The Vincents has reached an iconic status in Latvia. You’d be hard pressed to find a Riga local who has never been to this 25-year-old restaurant. And even those who haven’t would hardly dare to admit it. Getting caught in a lie is easy, though, since nothing but details have changed over time. Say, the collection of pictures of famous visitors is taking ever more space on the wall. Some of the elements of the interior design get refreshers... A visitor will be quick to notice that the servers, dressed in all black, do their work on the background, nearly imperceptibly. This is done on purpose to let the star of the show - the food - shine brighter. Introducing the goods starts off low-key, too. Meat cuts and fish are rolled upon a special side table. Next up, a glass-lidded boxof truffles. The clients can personally choose their food and decide whether and how much truffle to have grated on their dishes. If the client doesn't like this old-school system, the alternative is its opposite - a degustation menu, where each new course is revealed at the moment of serving. This menu surprises with special effects, such as a dish served inside an ice ball. The ice ispartially melted with a blowtorch on the table to allow access to the food. The biggest recent change to take place at the Vincents was granting the wines equal status with the food. The manager, Raimonds Tomsons, is a winner of the European sommelier championship himself. The drinks selection for the tasting menu features only rare wines, starting from the house champagne. Other drinks donot pretend to compete with the wines. Only the acoustics leave something tobe desired and some of the interesting information and perhaps even the enjoyment can get lost in the din. But this provides a good reason tocome back to the Vincents in a while. To see what itis like to change while remaining unchanged.
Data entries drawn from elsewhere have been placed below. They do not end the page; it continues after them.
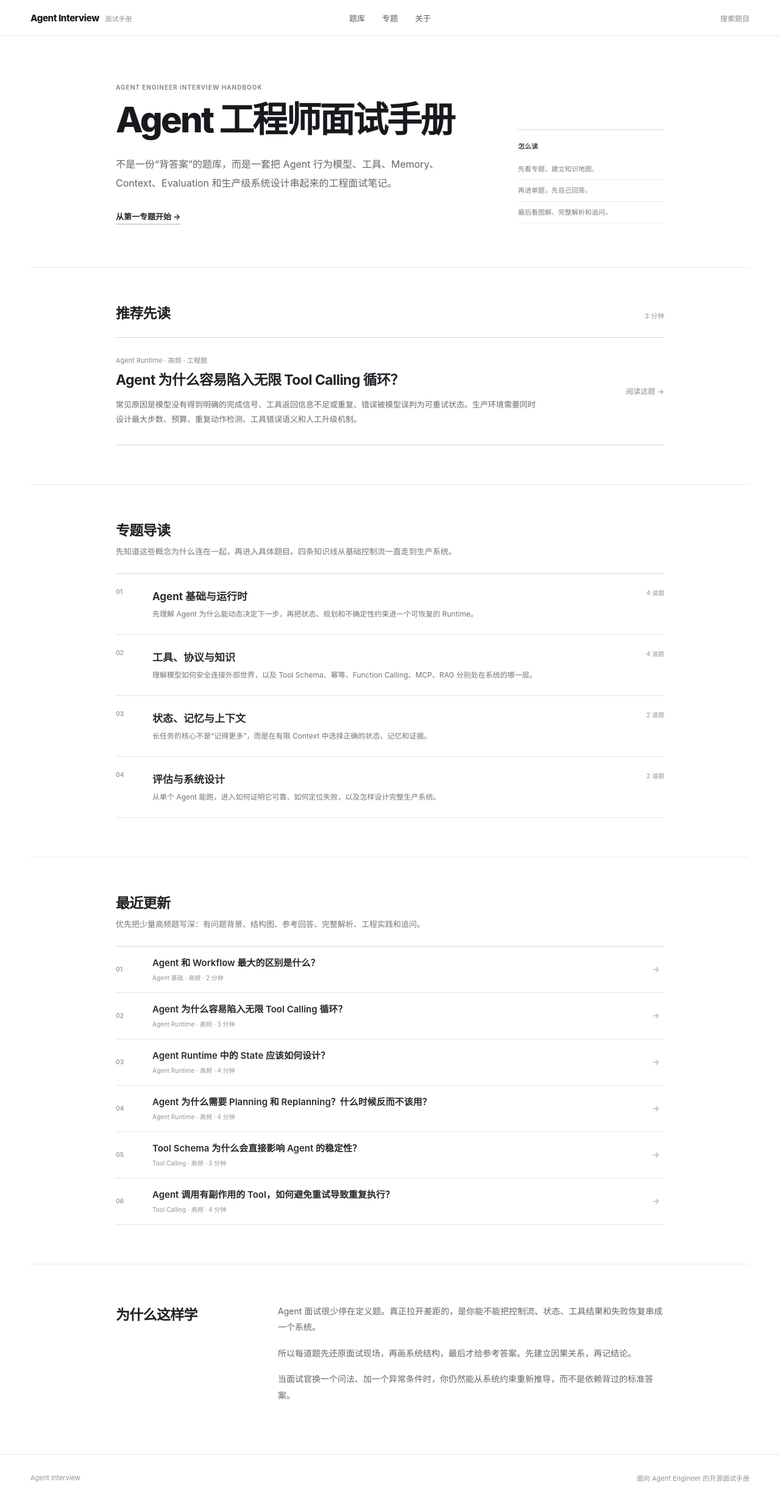
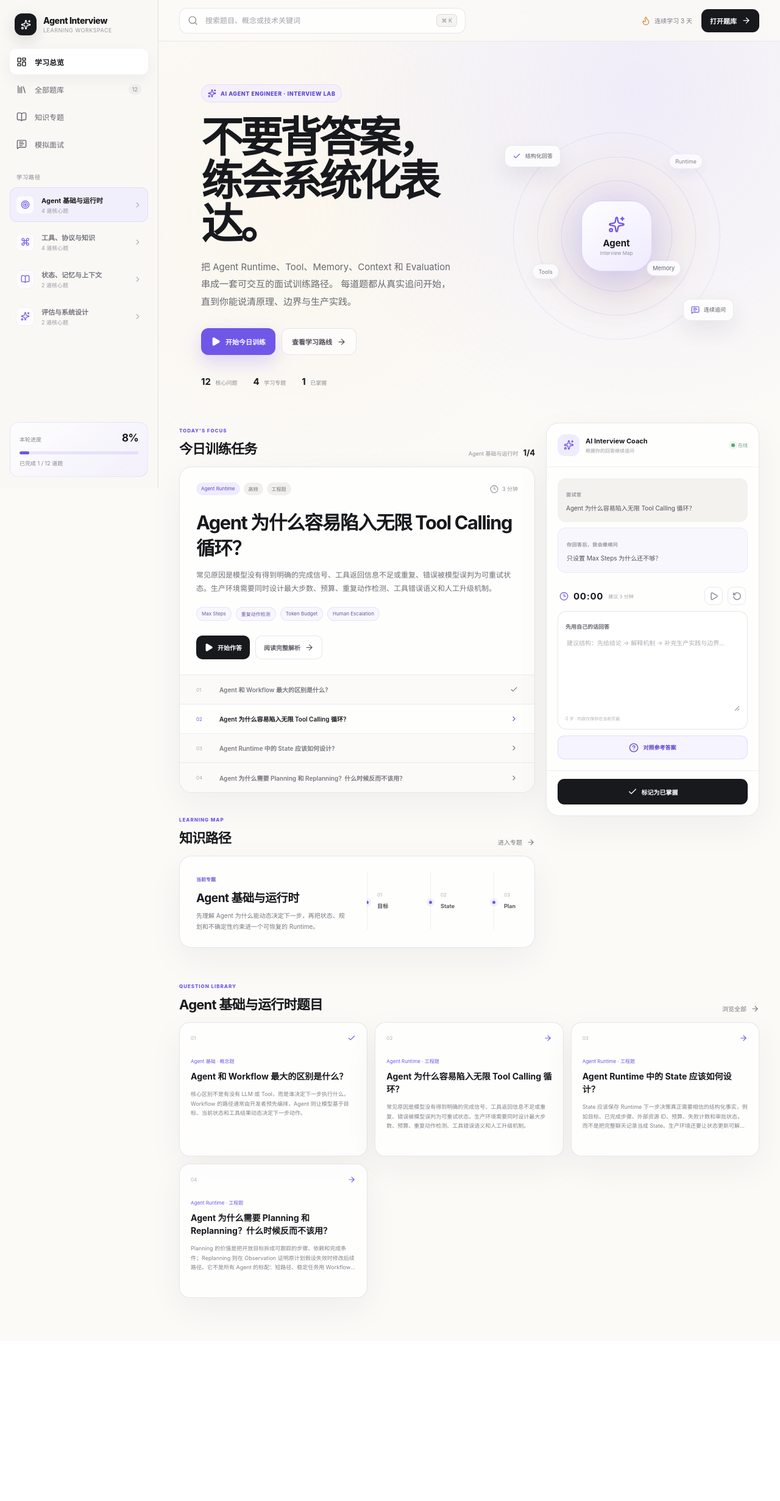
Before and after one commit to 1264585648/interview, a Next.js app: page / in a window 1280 px wide. Shown: the whole page at 61% size. After the commit the page ends 2198 px from the top, so only its background shows below. Built offline with nearby package versions, Linux system fonts and the light colour scheme.

Commit message:
refactor: replace editorial homepage with dynamic workspace

```diff
--- a/app/page.tsx
+++ b/app/page.tsx
@@ -1,120 +1,7 @@
-import Link from 'next/link'
-import { SiteHeader } from '@/components/SiteHeader'
+import { LearningWorkspace } from '@/components/LearningWorkspace'
 import { questions } from '@/data/questions'
 import { topicGuides } from '@/data/topics'
-import styles from './HomePage.module.css'
-
-const featured = questions.find((question) => question.slug === 'agent-tool-loop') ?? questions[0]
 
 export default function HomePage() {
-  return (
-    <>
-      <SiteHeader />
-      <main className={styles.page}>
-        <section className={`${styles.hero} container`}>
-          <div className={styles.heroInner}>
-            <div className={styles.heroCopy}>
-              <div className={styles.masthead}>Agent Engineer Interview Handbook</div>
-              <h1>Agent 工程师面试手册</h1>
-              <p>
-                不是一份“背答案”的题库，而是一套把 Agent 行为模型、工具、Memory、
-                Context、Evaluation 和生产级系统设计串起来的工程面试笔记。
-              </p>
-              <Link className={styles.startLink} href={`/topics/${topicGuides[0].slug}`}>从第一专题开始 →</Link>
-            </div>
-
-            <aside className={styles.heroAside}>
-              <span>怎么读</span>
-              <p>先看专题，建立知识地图。</p>
-              <p>再进单题，先自己回答。</p>
-              <p>最后看图解、完整解析和追问。</p>
-            </aside>
-          </div>
-        </section>
-
-        <section className={`${styles.section} container`}>
-          <div className={styles.sectionInner}>
-            <div className={styles.sectionHeading}>
-              <h2>推荐先读</h2>
-              <span>{featured.estimate}</span>
-            </div>
-            <Link className={styles.featuredQuestion} href={`/questions/${featured.slug}`}>
-              <div>
-                <div className={styles.meta}>{featured.category} · {featured.frequency} · {featured.type}</div>
-                <h3>{featured.title}</h3>
-                <p>{featured.shortAnswer}</p>
-              </div>
-              <span className={styles.readMore}>阅读这题 →</span>
-            </Link>
-          </div>
-        </section>
-
-        <section className={`${styles.section} container`} id="roadmap">
-          <div className={styles.sectionInner}>
-            <div className={styles.sectionHeadingBlock}>
-              <h2>专题导读</h2>
-              <p>先知道这些概念为什么连在一起，再进入具体题目。四条知识线从基础控制流一直走到生产系统。</p>
-            </div>
-
-            <div className={styles.chapterList}>
-              {topicGuides.map((topic, index) => {
-                const count = questions.filter((question) => topic.categories.includes(question.category)).length
-
-                return (
-                  <Link className={styles.chapterRow} href={`/topics/${topic.slug}`} key={topic.slug}>
-                    <span className={styles.chapterNumber}>{String(index + 1).padStart(2, '0')}</span>
-                    <div>
-                      <h3>{topic.title}</h3>
-                      <p>{topic.summary}</p>
-                    </div>
-                    <span className={styles.chapterCount}>{count} 道题</span>
-                  </Link>
-                )
-              })}
-            </div>
-          </div>
-        </section>
-
-        <section className={`${styles.section} container`}>
-          <div className={styles.sectionInner}>
-            <div className={styles.sectionHeadingBlock}>
-              <h2>最近更新</h2>
-              <p>优先把少量高频题写深：有问题背景、结构图、参考回答、完整解析、工程实践和追问。</p>
-            </div>
-
-            <div className={styles.articleList}>
-              {questions.slice(0, 6).map((question, index) => (
-                <Link className={styles.articleRow} href={`/questions/${question.slug}`} key={question.slug}>
-                  <span>{String(index + 1).padStart(2, '0')}</span>
-                  <div>
-                    <h3>{question.title}</h3>
-                    <p>{question.category} · {question.frequency} · {question.estimate}</p>
-                  </div>
-                  <span>→</span>
-                </Link>
-              ))}
-            </div>
-          </div>
-        </section>
-
-        <section className={`${styles.about} container`} id="about">
-          <div className={styles.aboutInner}>
-            <h2>为什么这样学</h2>
-            <div className={styles.aboutCopy}>
-              <p>Agent 面试很少停在定义题。真正拉开差距的，是你能不能把控制流、状态、工具结果和失败恢复串成一个系统。</p>
-              <p>所以每道题先还原面试现场，再画系统结构，最后才给参考答案。先建立因果关系，再记结论。</p>
-              <p>当面试官换一个问法、加一个异常条件时，你仍然能从系统约束重新推导，而不是依赖背过的标准答案。</p>
-            </div>
-          </div>
-        </section>
-      </main>
-
-      <footer className={styles.footer}>
-        <div className="container">
-          <span>Agent Interview</span>
-          <span>面向 Agent Engineer 的开源面试手册</span>
-        </div>
-      </footer>
-    </>
-  )
+  return <LearningWorkspace questions={questions} topics={topicGuides} />
 }
```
With over 100 Masters Level restaurants, the Nordic countries offer a wide variety of excellent culinary experiences. The Top 30 are all at the Global Masters level and they include some of the best restaurants in the world.